His paintings were burly. Energetic. And as uncompromising as the Midwestern landscapes and laborers they celebrated. Thomas Hart Benton was a self-reliant American who emerged from the Great Depression. Today his works hang in museums; during Benton's life, the artist preferred to hang them in saloons, where ordinary people could appreciate them in congenial settings. A fierce defender of the aesthetics of realism, Benton took on the art establishment and railed against abstraction. His reputation suffered as his star rose, fell and rose once again. While Benton failed to stem the tide of modernism, his influence can be seen in the works of his student, Jackson Pollack.
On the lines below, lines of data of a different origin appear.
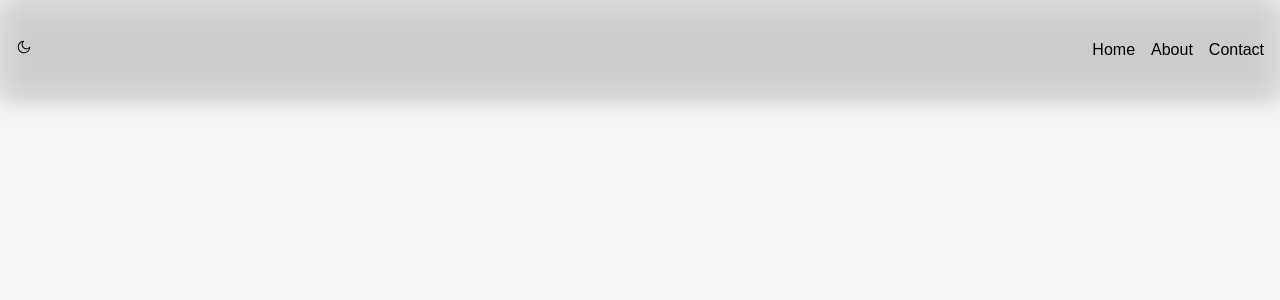
Repository: Iban-del/PortfolioV2
Page: /
These files come from the project's save history. The page is drawn as it stood at one moment and after a run of saves; the edit follows.
The browser window is 1280 px wide. The pictures show the whole page.
The project was rebuilt for these pictures with package versions that can differ from the ones it lists, and the page was loaded fresh each time. Also part of the build but not shown: vite.config.ts.

Above is the page before, as saved 2026-09-16 15:12:45.

After the next 4 saves:
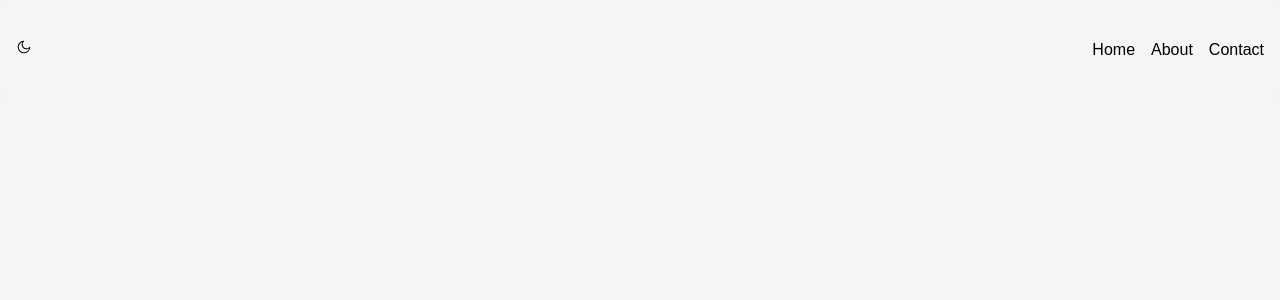
The 4 saves are shown as one change because they came seconds apart.
The last was saved 29 s later.
--- a/src/components/Nav.tsx
+++ b/src/components/Nav.tsx
@@ -69,7 +69,7 @@
     return (
         <>
 
-            <div  ref={background} className="w-screen h-25 fixed blur-md bg-foreground/20 backdrop-blur-sm"></div>
+            <div  ref={background} className="w-screen h-25 fixed blur-gray-400/20 backdrop-blur-sm"></div>
             <nav  ref={nav} className="bg-transparentc fixed w-screen backdrop-blur-sm p-4 h-25 flex items-center justify-between">
                 <div>
                     <ToggleThemeButton />

After the save that followed:
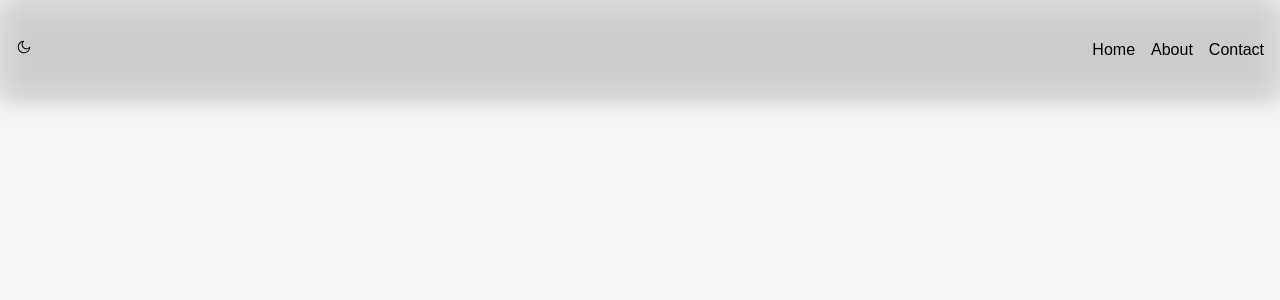
Saved 15 s later.
--- a/src/components/Nav.tsx
+++ b/src/components/Nav.tsx
@@ -69,7 +69,7 @@
     return (
         <>
 
-            <div  ref={background} className="w-screen h-25 fixed blur-gray-400/20 backdrop-blur-sm"></div>
+            <div  ref={background} className="w-screen h-25 fixed blur-md bg-foreground/20 backdrop-blur-sm"></div>
             <nav  ref={nav} className="bg-transparentc fixed w-screen backdrop-blur-sm p-4 h-25 flex items-center justify-between">
                 <div>
                     <ToggleThemeButton />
Master filmmaker Ken Burns uses long-lost footage, penetrating interviews and the magnificent art of Benton to tell the bittersweet story of an extraordinary American artist who became emblematic of the price all artists must pay to remain true to their talents and themselves.
1988, color, 86 minutes